The benefits of this approach are significant. Employees living in co-operative housing can save money on transportation costs and reduce their commuting time. They also have access to stable, safe, and affordable housing, which can improve their overall well-being and job satisfaction. Additionally, the organization is better able to attract and retain talented employees, which is crucial for its long-term success.

Benefits of Co-operative Housing

The Atira model offers an excellent example of how co-operative housing initiatives can support the well-being of nonprofit employees. By prioritizing employee housing needs, organizations can demonstrate their commitment to staff well-being. This also helps to address the affordable housing crisis in their communities.

Co-ops can play a significant role in addressing the affordable housing crisis in many regions. By pooling resources and working collaboratively, co-operative housing initiatives can provide affordable and sustainable housing options for nonprofit employees and others facing housing challenges.
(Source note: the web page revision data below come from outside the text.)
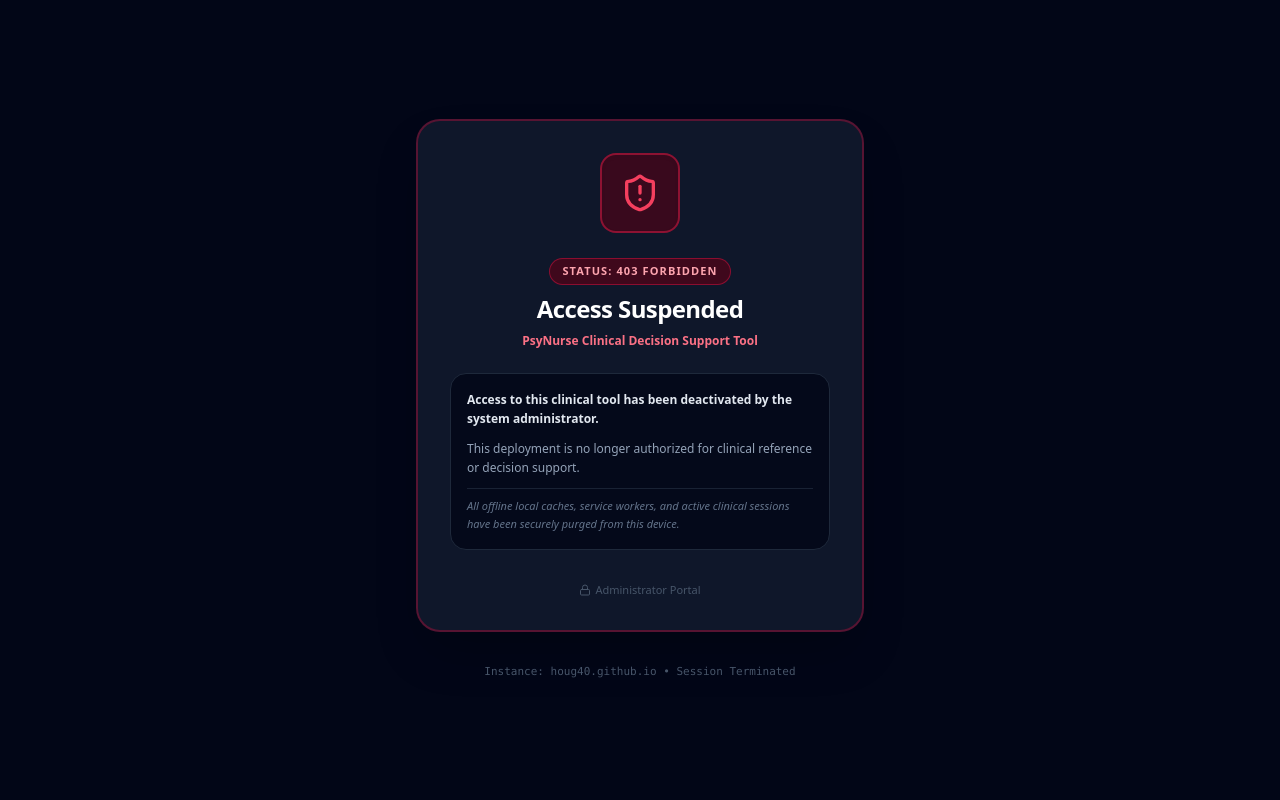
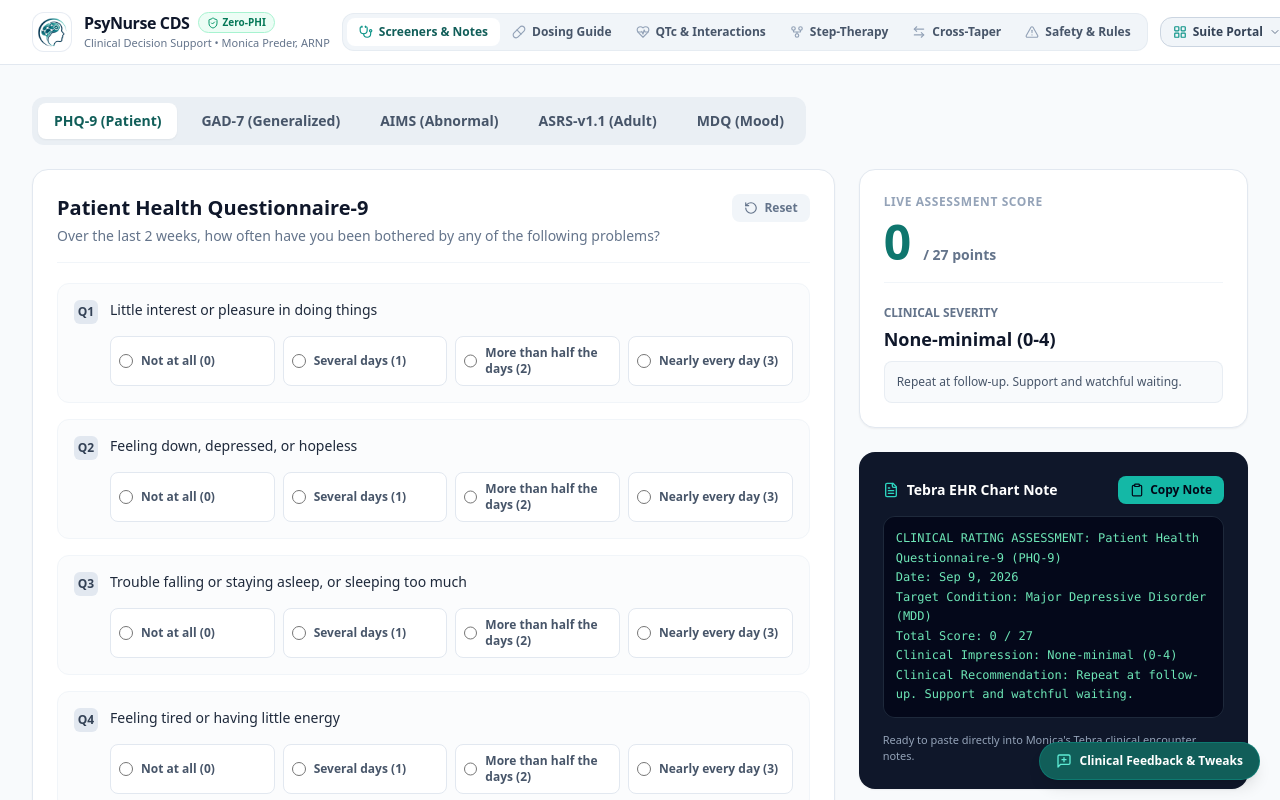
Before and after one commit to Houg40/psynurse-cds-tool, a React (Vite) app: page / in a window 1280 px wide. Shown: the top 800 px of the page. Built offline with nearby package versions, Linux system fonts and the light colour scheme.

Commit message:
feat: reinstate clinical CDS tool access

```diff
--- a/src/App.jsx
+++ b/src/App.jsx
@@ -7,21 +7,9 @@ import CrossTaperCalculator from './components/CrossTaperCalculator';
 import SafetyGuide from './components/SafetyGuide';
 import InteractionChecker from './components/InteractionChecker';
 import FeedbackModal from './components/FeedbackModal';
-import AccessLockout from './components/AccessLockout';
 
 export default function App() {
-  const [isUnlocked, setIsUnlocked] = useState(() => {
-    try {
-      return sessionStorage.getItem('psynurse_admin_auth') === 'true';
-    } catch {
-      return false;
-    }
-  });
   const [activeTab, setActiveTab] = useState('screeners');
-
-  if (!isUnlocked) {
-    return <AccessLockout onAdminUnlock={() => setIsUnlocked(true)} />;
-  }
 
   return (
     <div className="min-h-screen bg-slate-50 flex flex-col justify-between">
--- a/src/components/AccessLockout.jsx
+++ /dev/null
@@ -1,132 +0,0 @@
-import React, { useState, useEffect } from 'react';
-import { ShieldAlert, Lock, KeyRound } from 'lucide-react';
-
-export default function AccessLockout({ onAdminUnlock }) {
-  const [showAdminPrompt, setShowAdminPrompt] = useState(false);
-  const [passcode, setPasscode] = useState('');
-  const [error, setError] = useState(false);
-
-  useEffect(() => {
-    if ('serviceWorker' in navigator) {
-      navigator.serviceWorker.getRegistrations().then((registrations) => {
-        for (const registration of registrations) {
-          registration.unregister();
-        }
-      });
-    }
-
-    if ('caches' in window) {
-      caches.keys().then((names) => {
-        for (const name of names) {
-          caches.delete(name);
-        }
-      });
-    }
-
-    try {
-      localStorage.clear();
-      sessionStorage.removeItem('psynurse_admin_auth');
-    } catch (e) {
-      // ignore
-    }
-  }, []);
-
-  const handleUnlock = (e) => {
-    e.preventDefault();
-    if (passcode === 'Houg40Admin' || passcode === '4040' || passcode === 'admin') {
-      sessionStorage.setItem('psynurse_admin_auth', 'true');
-      onAdminUnlock();
-    } else {
-      setError(true);
-      setPasscode('');
-    }
-  };
-
-  return (
-    <div className="min-h-screen bg-slate-950 text-slate-100 flex flex-col items-center justify-center p-6 selection:bg-rose-500 selection:text-white">
-      <div className="max-w-md w-full bg-slate-900 border-2 border-rose-900/60 rounded-3xl p-8 shadow-2xl space-y-6 text-center">
-
-        <div className="mx-auto w-20 h-20 rounded-2xl bg-rose-950/70 border-2 border-rose-600/50 flex items-center justify-center shadow-inner">
-          <ShieldAlert className="w-10 h-10 text-rose-500" />
-        </div>
-
-        <div className="space-y-2">
-          <div className="inline-block px-3 py-1 bg-rose-950/80 border border-rose-700/60 rounded-full text-[11px] font-black tracking-widest text-rose-300 uppercase">
-            Status: 403 Forbidden
-          </div>
-          <h1 className="text-2xl font-black tracking-tight text-white">
-            Access Suspended
-          </h1>
-          <p className="text-xs font-semibold text-rose-400">
-            PsyNurse Clinical Decision Support Tool
-          </p>
-        </div>
-
-        <div className="p-4 bg-slate-950/80 border border-slate-800 rounded-2xl text-xs text-slate-400 space-y-2.5 text-left leading-relaxed">
-          <p className="font-semibold text-slate-200">
-            Access to this clinical tool has been deactivated by the system administrator.
-          </p>
-          <p>
-            This deployment is no longer authorized for clinical reference or decision support.
-          </p>
-          <p className="text-[11px] text-slate-500 border-t border-slate-800/80 pt-2 italic">
-            All offline local caches, service workers, and active clinical sessions have been securely purged from this device.
-          </p>
-        </div>
-
-        <div className="pt-2">
-          {!showAdminPrompt ? (
-            <button
-              onClick={() => setShowAdminPrompt(true)}
-              className="text-[11px] text-slate-600 hover:text-slate-400 transition-colors flex items-center justify-center gap-1 mx-auto"
-            >
-              <Lock className="w-3 h-3" />
-              <span>Administrator Portal</span>
-            </button>
-          ) : (
-            <form onSubmit={handleUnlock} className="space-y-3 pt-2">
-              <div className="relative">
-                <input
-                  type="password"
-                  value={passcode}
-                  onChange={(e) => { setPasscode(e.target.value); setError(false); }}
-                  placeholder="Enter Admin Passcode"
-                  autoFocus
-                  className="w-full bg-slate-950 border border-slate-700 rounded-xl px-4 py-2.5 text-xs text-white placeholder-slate-500 focus:outline-none focus:border-rose-500 transition-all text-center tracking-widest"
-                />
-              </div>
-
-              {error && (
-                <p className="text-[11px] text-rose-500 font-bold">
-                  Invalid passcode. Access denied.
-                </p>
-              )}
-
-              <div className="flex gap-2">
-                <button
-                  type="button"
-                  onClick={() => { setShowAdminPrompt(false); setError(false); }}
-                  className="flex-1 py-2 bg-slate-800 hover:bg-slate-700 text-slate-300 text-xs font-bold rounded-xl transition-all"
-                >
-                  Cancel
-                </button>
-                <button
-                  type="submit"
-                  className="flex-1 py-2 bg-rose-600 hover:bg-rose-500 text-white text-xs font-black rounded-xl transition-all shadow-md flex items-center justify-center gap-1"
-                >
-                  <KeyRound className="w-3.5 h-3.5" />
-                  <span>Unlock</span>
-                </button>
-              </div>
-            </form>
-          )}
-        </div>
-
-      </div>
-
-      <div className="mt-8 text-[11px] text-slate-600 font-mono">
-        Instance: houg40.github.io • Session Terminated
-      </div>
-    </div>
-  );
-}
```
Additionally, co-operative housing initiatives can help build stronger, more resilient communities. This is through fostering a sense of shared ownership and responsibility among residents.
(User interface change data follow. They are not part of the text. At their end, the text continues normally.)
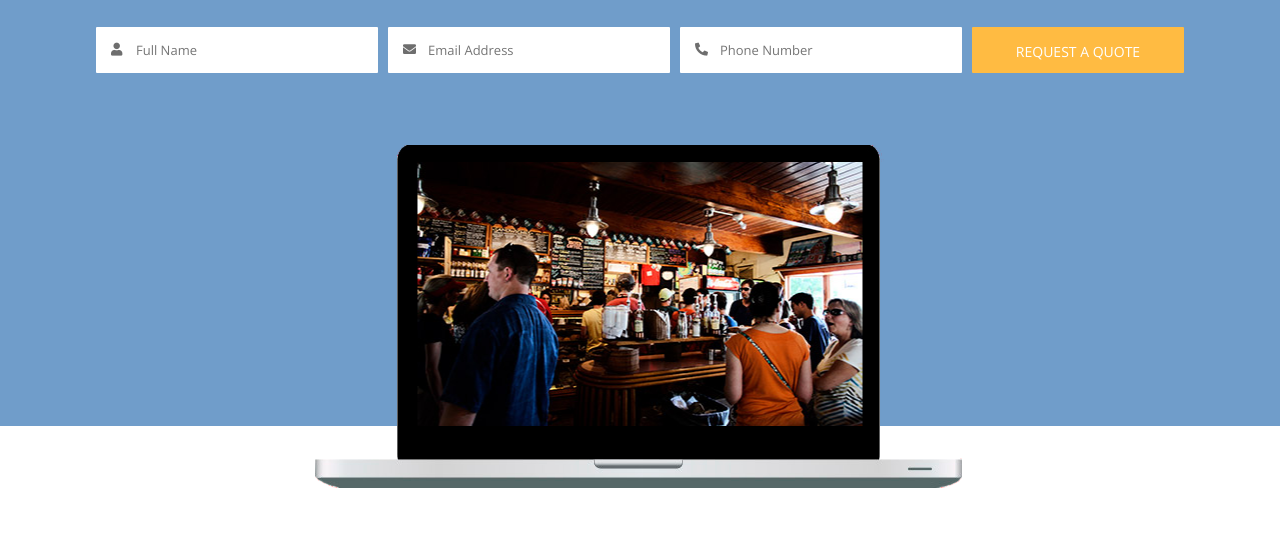
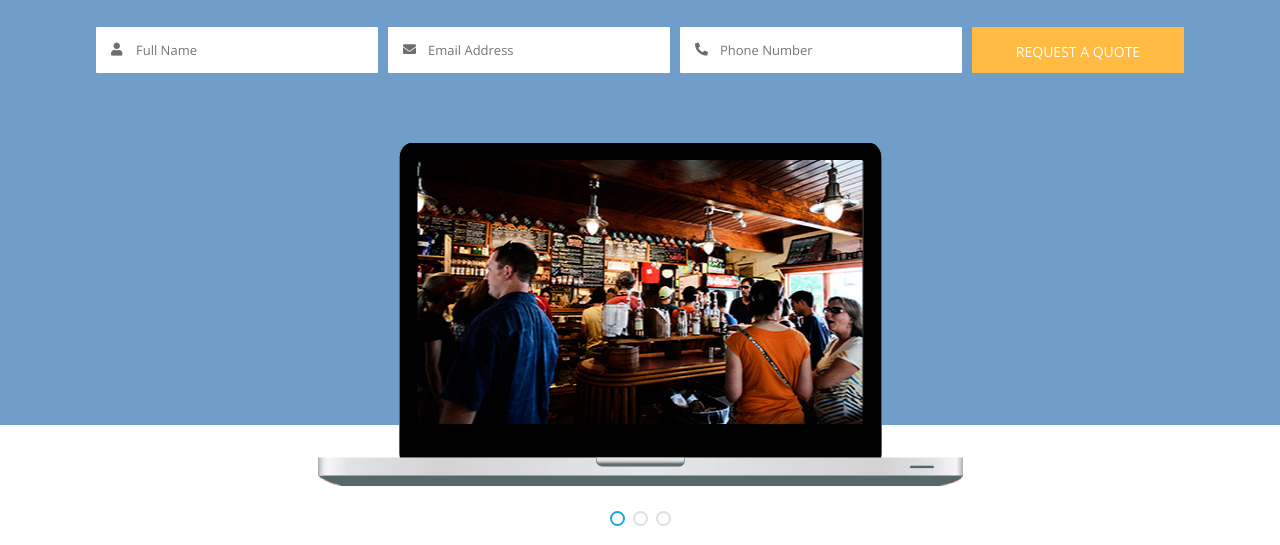
Before and after one commit to AleksandrStarikov/Business-project, a plain HTML site: page index.html in a window 1280 px wide. Shown: the part 255-800 px from the top of the page. Drawn offline with nearby package versions, Linux system fonts and the light colour scheme.

Commit message:
Added slider

```diff
--- a/assets/css/style.css
+++ b/assets/css/style.css
@@ -184,7 +184,7 @@ h1, h2, h3, h4, h5, h6 {
 
 .intro {
     padding-top: 191px;
-    height: auto;
+    height: 680px;
     text-align: center;
 
     background-color: #709dca;
@@ -312,38 +312,87 @@ h1, h2, h3, h4, h5, h6 {
 
 .slider {
     width: 100%;
-    max-width: 650px;
-    height: 100%;
-    margin: 0 auto;
+    max-width: 645px;
+    margin: 60px auto 0;
+
+    background: url(../images/laptop.png) center no-repeat;
+    -webkit-background-size: cover;
+    background-size: cover;
+
     position: relative;
-    bottom: -62px;
-
 }
 
-.slider__img {
-    display: block;
-    max-width: 100%;
-    height: auto;
+.slider__inner {
+    height: 343px;
+
+    overflow: hidden;
+}
+
+.slick-track {
+    display: flex;
 }
 
 .slider__item {
     display: block;
+    margin: 0 auto;
     width: 100%;
     max-width: 445px;
     height: auto;
 
-    position: absolute;
-    top: 17px;
-    right: 50%;
-    left: 50%;
-    z-index: 1000;
-
-    transform: translate(-50%, 0);
+    position: relative;
 }
 
 .slider__photo {
     max-width: 100%;
     height: auto;
+
+    position: absolute;
+    top: 17px;
+    left: 50%;
+    z-index: 1000;
+
+    transform: translateX(-50%);
+}
+
+.slick-dots {
+    display: flex;
+    justify-content: center;
+    width: 100%;
+    margin: 0;
+    padding: 0;
+    list-style: none;
+    cursor: pointer;
+
+    position: absolute;
+    bottom: -40px;
+    left: 0;
+    z-index: 2;
+}
+
+.slick-dots button {
+    padding: 0;
+    width: 15px;
+    height: 15px;
+
+    background-color: #fff;
+    border: 2px solid #dedfe0;
+    border-radius: 50%;
+
+    font-size: 0;
+    color: transparent;
+}
+
+.slick-dots button:focus {
+    outline: none;
+}
+
+
+.slick-dots .slick-active button {
+    border: 2px solid #1ca8dd;
+}
+
+.slick-dots li {
+    margin: 0 0.25rem;
 }
 
 /* Services */
@@ -1100,6 +1149,7 @@ h1, h2, h3, h4, h5, h6 {
 }
 
 @media (max-width: 770px) {
+
     .nav {
         display: none;
         width: 100%;
--- a/assets/js/app.js
+++ b/assets/js/app.js
@@ -33,21 +33,37 @@ $(function() {
             blockId = $this.data('scroll'),
             blockOffset = $(blockId).offset().top;
 
-            $("#nav a").removeClass("active");
             $this.addClass("active");
+            $("#nav, #nav_toggle").removeClass("active");
 
-         $("html, body").animate( {
+            $("html, body").animate( {
             scrollTop: blockOffset
         }, 700);
     });
 
     /* Menu nav toggle */
+    var nav = $('#nav');
+        nav_toggle = $('#nav_toggle');
 
-    $("#nav__toggle").on("click", function(event) {
+    nav_toggle.on("click", function(event) {
         event.preventDefault();
 
         $(this).toggleClass("active");
-        $("#nav").toggleClass("active");
+        nav.toggleClass("active");
+    });
+
+    // Slider https://kenwheeler.github.io/slick/
+
+    var slider = $('#slider');
+
+    slider.slick({
+        infinite: true,
+        dots: true,
+        slidesToShow: 1,
+        slidesToScroll: 1,
+        fade: true,
+        cssEase: 'linear',
+        arrows: false
     });
 
 });
--- a/index.html
+++ b/index.html
@@ -9,7 +9,6 @@
     <link rel="stylesheet" type="text/css" href="./fonts/gotham/stylesheet.css">
     <link rel="stylesheet" type="text/css" href="./fonts/BrandonGrotesqueBold/style.css">
     <link rel="stylesheet" type="text/css" href="./assets/css/style.css">
-    <link rel="stylesheet" type="text/css" href="https://cdn.jsdelivr.net/npm/slick-carousel@1.8.1/slick/slick.css"/>
     <title>Business</title>
 </head>
 <body>
@@ -79,7 +78,7 @@
                     <a href="#" class="nav__link" data-scroll="#contact">Contact Us</a>
                 </nav>
 
-                <button class="nav-toggle" id="nav__toggle" type="button"><span class="nav-toggle__item">Menu</span></button>
+                <button class="nav-toggle" id="nav_toggle" type="button"><span class="nav-toggle__item">Menu</span></button>
             </div> <!-- /.header__inner -->
         </div> <!-- /.container -->
     </header>
@@ -93,7 +92,7 @@
                 <h2 class="intro__subtitle">Lorem Ipsum is simply dummy text of the printing and typesetting industry. Lorem Ipsum typesetting</h2>
             </div>
 
-    <!-- Form -->
+            <!-- Form -->
             <form class="form__date" action="#" name="form" method="post">
                 <div class="form__group">
                     <input class="form__input" name="name" type="text" placeholder="Full Name">
@@ -116,10 +115,24 @@
             </form>
 
             <div class="slider">
-                <img class="slider__img" src="./assets/images/laptop.png" alt="">
+                <div class="slider__inner" id="slider">
+                    <div class="slider__col">
                         <div class="slider__item">
                             <img class="slider__photo" src="./assets/images/Slider/slide-1.jpg" alt="">
                         </div>
+                    </div>
+
+                    <div class="slider__col">
+                        <div class="slider__item">
+                            <img class="slider__photo" src="./assets/images/Slider/slide-2.jpg" alt="">
+                        </div>
+                    </div>
+                    <div class="slider__col">
+                        <div class="slider__item">
+                            <img class="slider__photo" src="./assets/images/Slider/slide-3.jpg" alt="">
+                        </div>
+                    </div>
+                </div>
             </div>
         </div> <!-- /.container -->
     </section> <!-- /.intro -->
@@ -402,14 +415,14 @@
     <footer>
         <div class="container">
             <div class="footer__inner">
-                <nav class="nav">
-                    <a href="#" class="nav__link footer--link">Home</a>
-                    <a href="#" class="nav__link footer--link">Service</a>
-                    <a href="#" class="nav__link footer--link">About us</a>
-                    <a href="#" class="nav__link footer--link">Pricing Table</a>
-                    <a href="#" class="nav__link footer--link">How it work</a>
-                    <a href="#" class="nav__link footer--link">Happy Clients</a>
-                    <a href="#" class="nav__link footer--link">Contact Us</a>
+                <nav class="nav" id="nav">
+                    <a href="#" class="nav__link footer--link" data-scroll="#intro">Home</a>
+                    <a href="#" class="nav__link footer--link" data-scroll="#service">Service</a>
+                    <a href="#" class="nav__link footer--link" data-scroll="#about">About us</a>
+                    <a href="#" class="nav__link footer--link" data-scroll="#pricing">Pricing Table</a>
+                    <a href="#" class="nav__link footer--link" data-scroll="#work">How it work</a>
+                    <a href="#" class="nav__link footer--link" data-scroll="#clients">Happy Clients</a>
+                    <a href="#" class="nav__link footer--link" data-scroll="#contact">Contact Us</a>
                 </nav>
                 <div class="footer__phone"><i class="fas fa-phone-alt"></i>+987 9976 999</div>
                 <div class="footer__social">
```
Also changed, not shown: Business.jpg (added), assets/images/Slider/slide-2.jpg (added), assets/images/Slider/slide-3.jpg (added).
A Promising Model

In summary, Atira ‘s co-operative housing initiative offers a promising model for other nonprofit organizations looking to address the affordable housing crisis and support employee well-being. By prioritizing the needs of their employees and working collaboratively with others, co-operative housing initiatives can help build stronger, more sustainable communities for all.

You can read the full article here.

Co-op resident Jodi Gray holds her cat Chuck, one of two cats she adopted after moving into her apartment at the Atira Workers Housing Co-Op. Photo: Jennifer Gauthier

Key Quotes

Hear are a few quotations and key excerpts from the story:

  • The 31-unit residential project is the first of its kind in British Columbia, if not Canada; a housing co-op founded by a non-profit on behalf of its staff.
  • “The Atira Workers Housing Co-Op offers residents—many of whom have lived experience with mental illness, homelessness and addiction—safety and stability.” – Atira CEO Janice Abbott
  • Vancouver rents have increased 54 per cent over the last three years—far more than even the most generous wage increases in either the private or non-profit sectors.
  • “Co-ops offer a unique affordable housing solution. But it takes an upfront investment many employers may not be positioned to make.” – CHF BC CEO Thom Armstrong
  • “They’ve [housing co-ops] been such a wild success, not just because they’re affordable, but because they give people a say over their housing conditions. They’re known to create safe, secure and really quite diverse communities; there’s a lot to like about the co-op model.” – Thom Armstrong
  • “[T]he co-op model gives you a mechanism to work out… differences. It’s one member one vote, so it’s a very democratic, very grassroots structure that gives people control over their housing and their community.” – Thom Armstrong

You can read the full article here.